# What you will do:
Check every line of the data for the string "after" and copy the ones that have it.

Top of Data shown

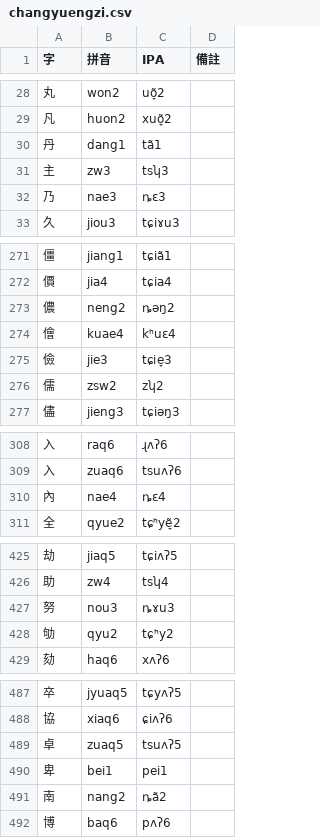
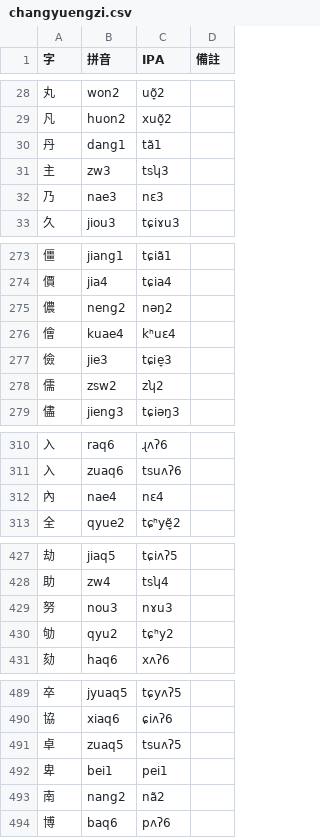
Before and after one commit to Pieng-Yo-Hua/piengyohua-changyuengzi, a CSV file: changyuengzi.csv, drawn as a sheet; only a part is shown, gaps mark what is left out; the diff covers the shown part only.

```diff
--- a/changyuengzi.csv
+++ b/changyuengzi.csv
@@ -31,3 +31,3 @@
 主,zw3,tsʮ3,
-乃,nae3,ȵɛ3,
+乃,nae3,nɛ3,
 久,jiou3,tɕiɤu3,
@@ -272,3 +274,3 @@
 價,jia4,tɕia4,
-儂,neng2,ȵəŋ2,
+儂,neng2,nəŋ2,
 儈,kuae4,kʰuɛ4,
@@ -309,3 +311,3 @@
 入,zuaq6,tsuʌʔ6,
-內,nae4,ȵɛ4,
+內,nae4,nɛ4,
 全,qyue2,tɕʰyẽ̞2,
@@ -426,3 +428,3 @@
 助,zw4,tsʮ4,
-努,nou3,ȵɤu3,
+努,nou3,nɤu3,
 劬,qyu2,tɕʰy2,
@@ -490,3 +492,3 @@
 卑,bei1,pei1,
-南,nang2,ȵã2,
+南,nang2,nã2,
 博,baq6,pʌʔ6,
```
Also changed, not shown: 2 added rows and 35 edited cells elsewhere in this file.
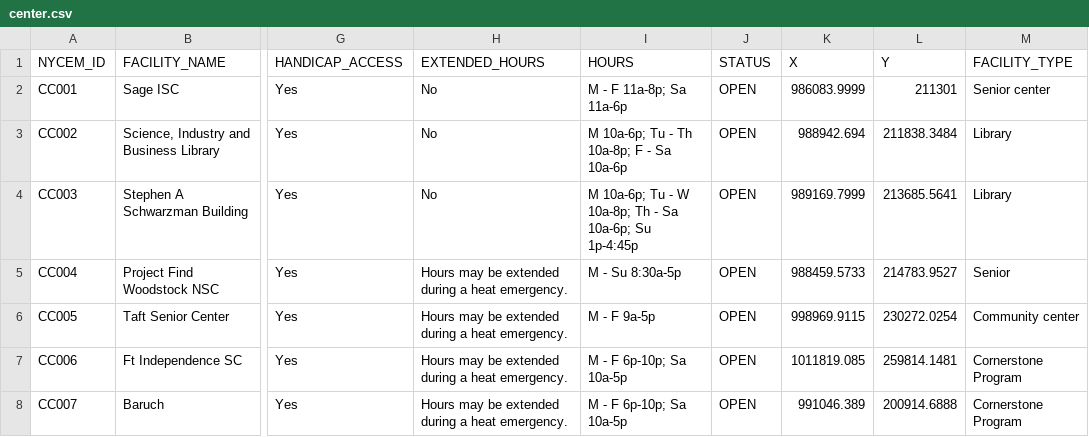
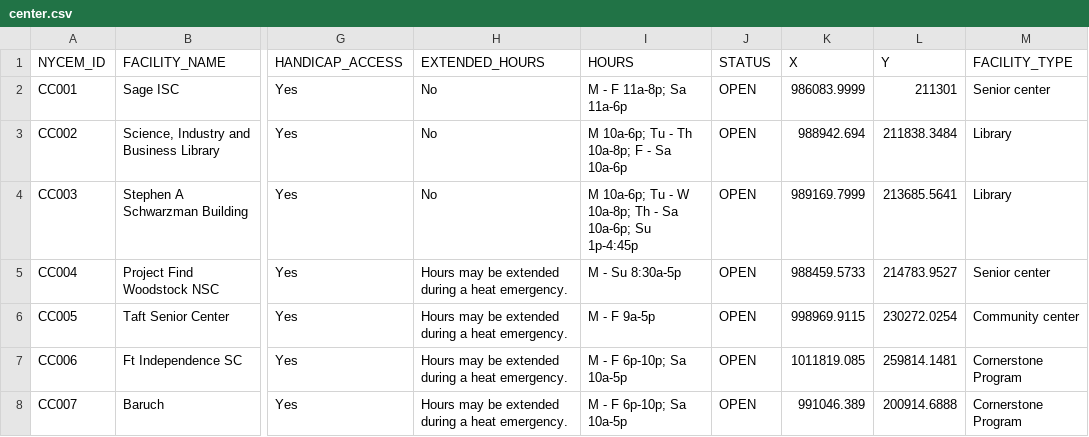
Before and after one commit to cchendoitt/cooling-center, a CSV file: src/data/center.csv, drawn as a sheet; only a part is shown, gaps mark what is left out; the diff names each change by its address in the sheet, - before the commit and + after, or states it on an @@ line.

Commit message:
revert center.csv to updated data

```diff
--- a/src/data/center.csv
+++ b/src/data/center.csv
-M5 (FACILITY_TYPE): Senior
+M5 (FACILITY_TYPE): Senior center
```
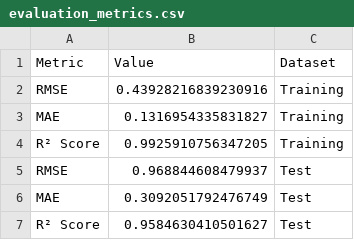
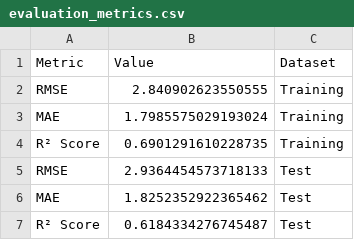
Before and after one commit to kleonoshafi3/4CBLW00-20-group-27, a CSV file: models/visualizations/xgboost/evaluation_metrics.csv, drawn as a sheet.

```diff
--- a/models/visualizations/xgboost/evaluation_metrics.csv
+++ b/models/visualizations/xgboost/evaluation_metrics.csv
@@ -1,7 +1,7 @@
 Metric,Value,Dataset
-RMSE,0.43928216839230916,Training
-MAE,0.1316954335831827,Training
-R² Score,0.9925910756347205,Training
-RMSE,0.968844608479937,Test
-MAE,0.3092051792476749,Test
-R² Score,0.9584630410501627,Test
+RMSE,2.840902623550555,Training
+MAE,1.7985575029193024,Training
+R² Score,0.6901291610228735,Training
+RMSE,2.9364454573718133,Test
+MAE,1.8252352922365462,Test
+R² Score,0.6184334276745487,Test
```
Also changed, not shown: models/visualizations/xgboost/feature_importance.csv, 4 other files.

Bottom of Data shown

# The answer:
Before and after one commit to Pieng-Yo-Hua/piengyohua-changyuengzi, a CSV file: changyuengzi.csv, drawn as a sheet; only a part is shown, gaps mark what is left out; the diff covers the shown part only.
Before and after one commit to cchendoitt/cooling-center, a CSV file: src/data/center.csv, drawn as a sheet; only a part is shown, gaps mark what is left out; the diff names each change by its address in the sheet, - before the commit and + after, or states it on an @@ line.
Before and after one commit to kleonoshafi3/4CBLW00-20-group-27, a CSV file: models/visualizations/xgboost/evaluation_metrics.csv, drawn as a sheet.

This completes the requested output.